Eventually, the race settled down without much action, as McLaughlin led by just on a second to Waters, while Whincup was content to just hang on the rear of Percat and go long on his opening stint.
Percat was the first of the Top 5 cars to pit on Lap 15 (Along with Reynolds in 6th), changing all 4 tyres, and Tickford called Waters in on Lap 16, followed by McLaughlin on Lap 17/18.
The Tickford crew changed 4 tyres on the Waters Mustang, while DJR-Pesnke went for the usual 3 brand spanking new tyres, and that was the difference, because McLaughlin was able to save a bit of time and rejoined barely ahead of Waters, who put a huge amount of pressure on the series leader in some captivating racing.
Waters made about 6 half-looks under braking to keep McLaughlin on his toes, but the Kiwi didn’t flinch.
That carried on for a good 6 laps, in which time they were actually able to pass Coulthard before he’d stopped, while Whincup stayed out until Lap 25, and Triple 8 made the sound move of only changing the rear tyres, slotting Whincup ahead of Percat for an effective podium.
So in the only race of the weekend where he wasn’t in a rescue mindset, McLaughlin powered on to his seventh win of 2020, Waters fired his best shot but couldn’t find a way past in 2nd, 4 seconds behind the winner, Whincup finished 3rd and easily scored the most points of any driver this weekend, Percat started 4th and finished 4th, and Hazelwood started 5th, and finished 5th after picking off the early stoppers.
Pye really made a habit of charging home – This time he went from 15th to 6th, and joining him was van Gisbergen, who ended a rollercoaster weekend by moving from 13th to 8th.
Chaz Mostert’s weekend ended on a sour note – He was running around in midfield, made his stop, then suffered a deflating right rear tyre and had to stop again, spending the remainder of the race anchored to last place.
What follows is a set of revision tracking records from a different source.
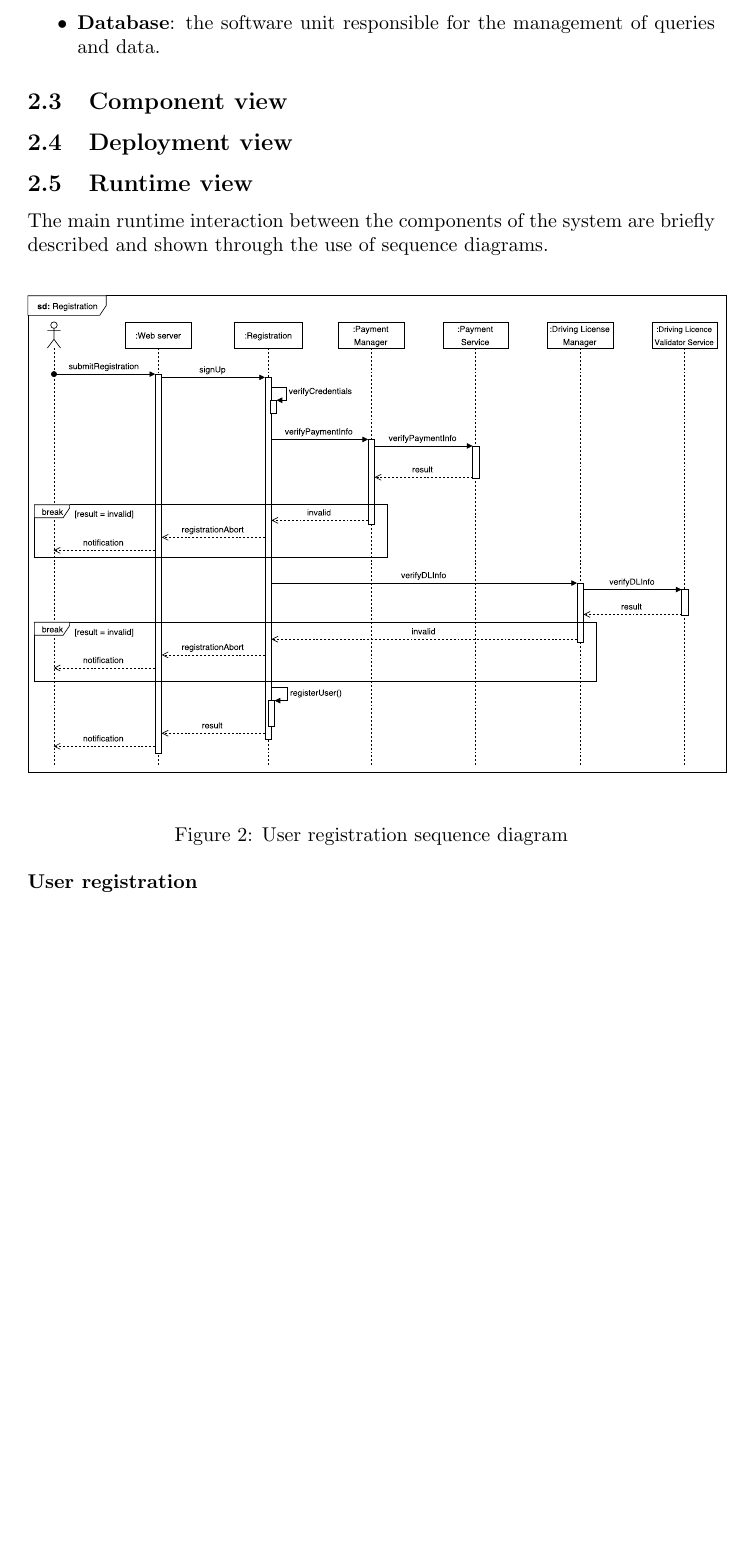
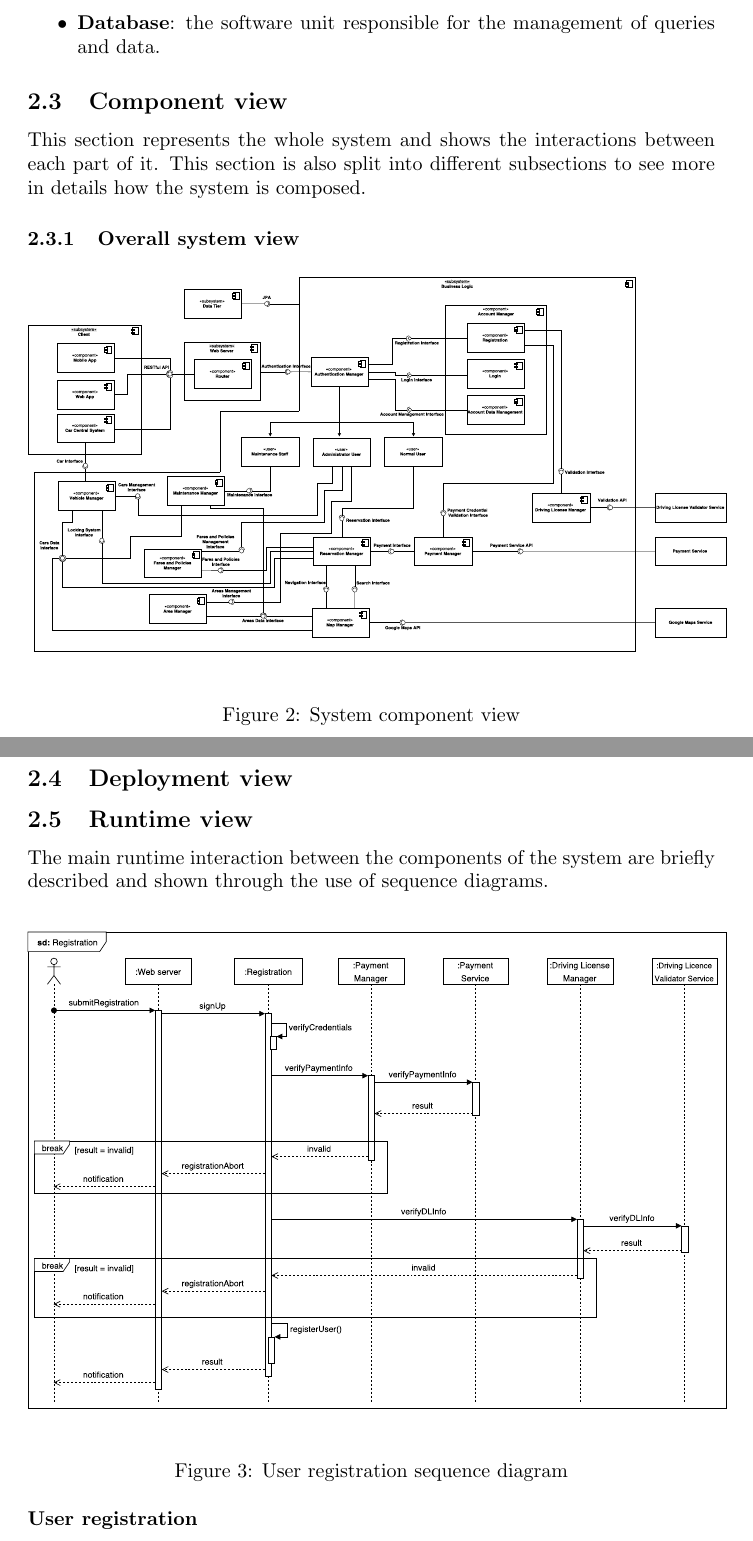
Before and after one commit to tommicasta/casalino.castagna-SE2, a LaTeX document (DD/DD.tex, which reads DD/architectural-design/component-view.tex, DD/architectural-design/main.tex): part of page 8 of 19 before the commit and two parts of pages 8 and 9 of 20 after it, the two joined at a grey line, cut so that both start at the same text, the shorter picture padded with empty space. Compiled offline with pdfLaTeX.

Commit message:
Component view
Completed and added to the document the component view

```diff
--- /dev/null
+++ b/DD/architectural-design/component-view.tex
@@ -0,0 +1,9 @@
+\subsection{Component view}
+
+This section represents the whole system and shows the interactions between each part of it. This section is also split into different subsections to see more in details how the system is composed.
+
+\subsubsection{Overall system view}
+
+\begin{figure}[h!]
+	\includegraphics[width=350px]{../Datas/images/ComponentView.pdf}
+	\caption{System component view}
--- a/DD/architectural-design/main.tex
+++ b/DD/architectural-design/main.tex
@@ -4,7 +4,7 @@
 
 	\input{./architectural-design/high-lev-comp}
 
-	\subsection{Component view}
+	\input{./architectural-design/component-view}
 
 	\subsection{Deployment view}
 
```
Also changed, not shown: DD/DD.pdf, Datas/images/ComponentView.pdf (added), DD/architectural-design/component-view.tex (4 more changed lines).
However, with Gizzy also having one bad race this weekend, Mosterts maintains 3rd place in the Championship.
Now as we approach Townsville Part 2, McLaughlin’s lead to Whincup was slashed to 123 points, while Triple 8 reclaimed the lead in the Team’s Championship, moving 16 points ahead of DJR-Pesnke.
Funnily enough, for the second weekend running, there were no Safety Car interventions.
May as well sell it and make a bit of cash for the Series.